When you get the call for an interview, the temptation is to secure the first available time slot for a meeting with the hiring manager. However, Mondays and Fridays are the worst possible times to schedule your interview. Mondays tend to be hectic as mangers prepare for the upcoming week, but Fridays have employees distracted and read for the weekend. Early morning and late afternoons are also awkward times for scheduling, due to energy levels and focus. Midday during the middle of the week is a reasonable time to catch the hiring manager in a favorable mood.
How you dress when heading into the interview could instantly impact your chances at a job. Dressing professionally is the obvious strategy, but that approach can be subjectively interpreted. Since you want to demonstrate reliability and project confidence, classic neutral colors of black, gray, and blue are always safe choices. You don’t want to go overboard with flashy accessories like an oversized watch or conspicuous cuff-lines, but a well-crafted line of leather messenger bags could improve the professionalism of both your look and your seriousness about the interview. You will want to bring a copy of your resume and a leather messenger bag that complements your outfit. Have your clothing choices planned and ironed the day before your interview, so you limit distractions while you prepare the morning of.

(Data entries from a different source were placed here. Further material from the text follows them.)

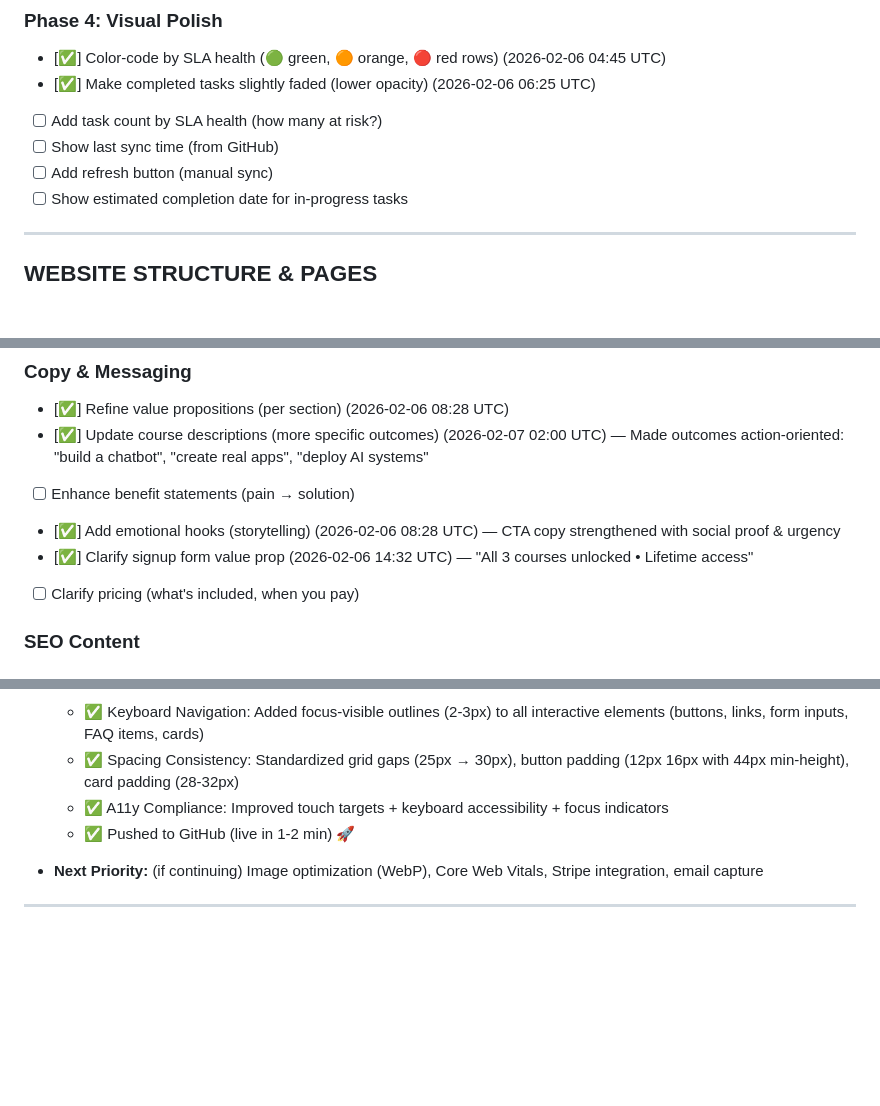
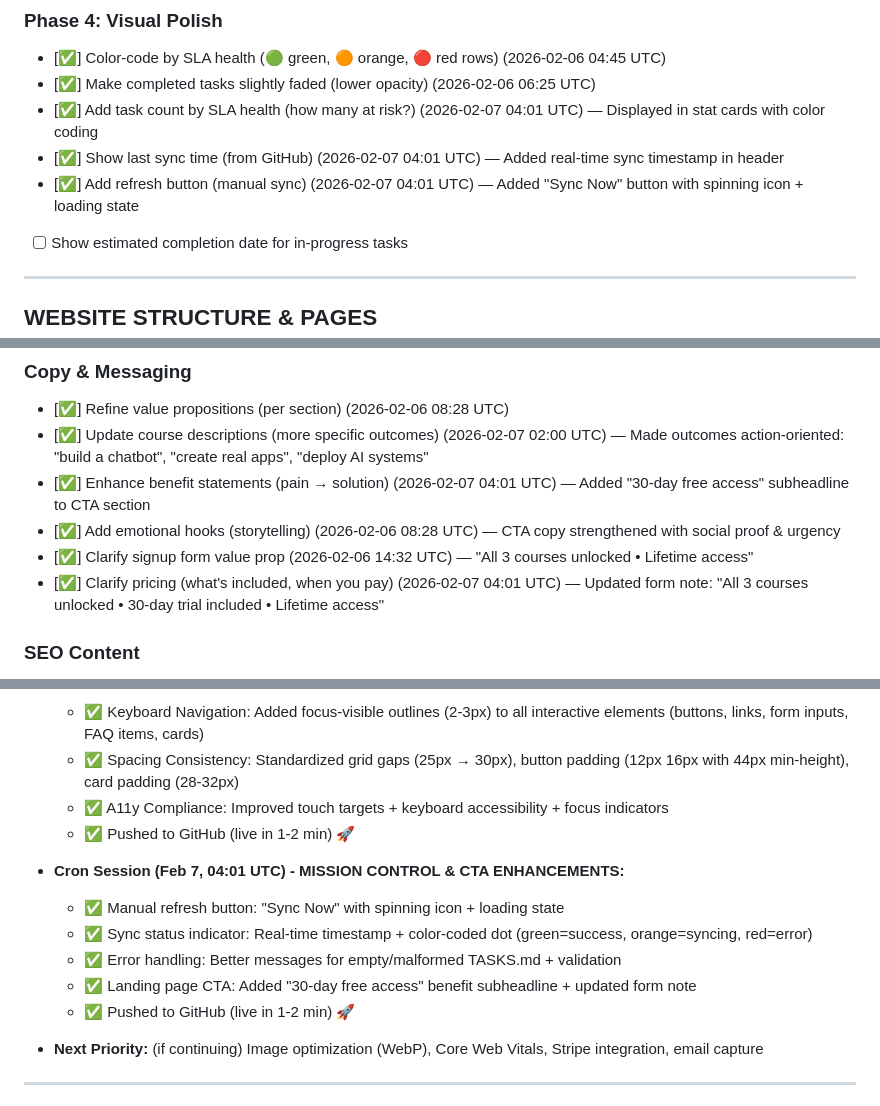
Before and after one commit to krish4512/aplosol, a Markdown page: TASKS.md, 3 parts joined by grey strips. GitHub-like rendering; blank space fills up the shorter version.

Commit message:
📋 TASKS.md: Mark Mission Control + CTA improvements complete (2026-02-07 04:01 UTC)

```diff
--- a/TASKS.md
+++ b/TASKS.md
@@ -34,9 +34,9 @@ Status: [ ] Pending | [✅] Done | [🔄] In Progress | [📋 REVIEW]
 ### Phase 4: Visual Polish
 - [✅] Color-code by SLA health (🟢 green, 🟠 orange, 🔴 red rows) (2026-02-06 04:45 UTC)
 - [✅] Make completed tasks slightly faded (lower opacity) (2026-02-06 06:25 UTC)
-- [ ] Add task count by SLA health (how many at risk?)
-- [ ] Show last sync time (from GitHub)
-- [ ] Add refresh button (manual sync)
+- [✅] Add task count by SLA health (how many at risk?) (2026-02-07 04:01 UTC) — Displayed in stat cards with color coding
+- [✅] Show last sync time (from GitHub) (2026-02-07 04:01 UTC) — Added real-time sync timestamp in header
+- [✅] Add refresh button (manual sync) (2026-02-07 04:01 UTC) — Added "Sync Now" button with spinning icon + loading state
 - [ ] Show estimated completion date for in-progress tasks
 
 ---
@@ -136,10 +136,10 @@ Status: [ ] Pending | [✅] Done | [🔄] In Progress | [📋 REVIEW]
 ### Copy & Messaging
 - [✅] Refine value propositions (per section) (2026-02-06 08:28 UTC)
 - [✅] Update course descriptions (more specific outcomes) (2026-02-07 02:00 UTC) — Made outcomes action-oriented: "build a chatbot", "create real apps", "deploy AI systems"
-- [ ] Enhance benefit statements (pain → solution)
+- [✅] Enhance benefit statements (pain → solution) (2026-02-07 04:01 UTC) — Added "30-day free access" subheadline to CTA section
 - [✅] Add emotional hooks (storytelling) (2026-02-06 08:28 UTC) — CTA copy strengthened with social proof & urgency
 - [✅] Clarify signup form value prop (2026-02-06 14:32 UTC) — "All 3 courses unlocked • Lifetime access"
-- [ ] Clarify pricing (what's included, when you pay)
+- [✅] Clarify pricing (what's included, when you pay) (2026-02-07 04:01 UTC) — Updated form note: "All 3 courses unlocked • 30-day trial included • Lifetime access"
 
 ### SEO Content
 - [✅] Create title tags (50-60 chars) - "Aplosol - AI Courses for Kids & Teachers | Start Learning"
@@ -269,6 +269,12 @@ Status: [ ] Pending | [✅] Done | [🔄] In Progress | [📋 REVIEW]
   - ✅ Spacing Consistency: Standardized grid gaps (25px → 30px), button padding (12px 16px with 44px min-height), card padding (28-32px)
   - ✅ A11y Compliance: Improved touch targets + keyboard accessibility + focus indicators
   - ✅ Pushed to GitHub (live in 1-2 min) 🚀
+- **Cron Session (Feb 7, 04:01 UTC) - MISSION CONTROL & CTA ENHANCEMENTS:**
+  - ✅ Manual refresh button: "Sync Now" with spinning icon + loading state
+  - ✅ Sync status indicator: Real-time timestamp + color-coded dot (green=success, orange=syncing, red=error)
+  - ✅ Error handling: Better messages for empty/malformed TASKS.md + validation
+  - ✅ Landing page CTA: Added "30-day free access" benefit subheadline + updated form note
+  - ✅ Pushed to GitHub (live in 1-2 min) 🚀
 - **Next Priority:** (if continuing) Image optimization (WebP), Core Web Vitals, Stripe integration, email capture
 
 ---
```
Also changed, not shown: other parts of TASKS.md (+1 -1 lines).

It is completely understandable to be nervous on the day of your big interview, but presenting yourself as a nervous wreck or displaying anxiety is the fastest way to ruin rapport with the interviewer. Most hiring managers have interviewed dozens of people, and they are able to recognize body language or verbal cues that reveal high anxiety. By recognizing your nervous habits, you can proactively address them or consciously correct them when they are occurring during the interview process. Always speak calmly and precisely, and present body language and tone to convey approachability and candor.
Every part of the interview is important, but nailing the opening moments has been found to be the most significant part of the experience. The chit chat that you find awkward and uncomfortable when you first sit day is actually an area of importance. First impressions matter when you are looking for a job, and in addition to dressing for the position, you should communicate well from the beginning. Don’t get extreme with your conversation making, but talking about the weather, local news or sports teams are always safe places to steer the conversation. Practice making conversation with a friend or family member in order to have the topics and responses flow more naturally and sound less rehearsed.
Even though a company will be interviewing you, it is highly recommended that you bring your own brand into the interview process. You don’t have to develop a logo or spit out a fancy mission, but you should have a carefully crafted narrative about who you are and how you will be an asset to their team. Your brand shouldn’t be a list of facts and figures, but a creative way of injecting your experiences and unique qualities into the conversation. Keep responses interesting, choosing to highlight certain aspects of your personality, education, or experiences through engaging dialogue and personal anecdotes.
If you really want the job, you need to passionately prepare your responses to the tough interview questions and conversations you will encounter in those brief minutes. While you won’t know everything the hiring manager will ask, one of the most common opening lines is “Tell me about yourself.” Even if the manager doesn’t lay this question out verbatim, the whole purpose of an interview is to get to know the candidate and see if a good fit exists between the interviewee and the potential employer. By reviewing the company website ahead of time, in addition to the job description, you can craft complete answers to the questions that incorporate your skills and experience. Don’t passively approach your interview opportunity. Do your research and prepare for the meeting. Part of this preparation includes drafting your own interview questions. This demonstrates your interest in the company and the position.
Receiving a call to schedule an interview is thrilling, but it can also can immediate anxiety and dread. Though these are normal emotions for applications of all ages and skill levels, you don’t have to let these feelings sabotage your job potential. By addressing these six areas, you can prepare for your interview like the professional you are.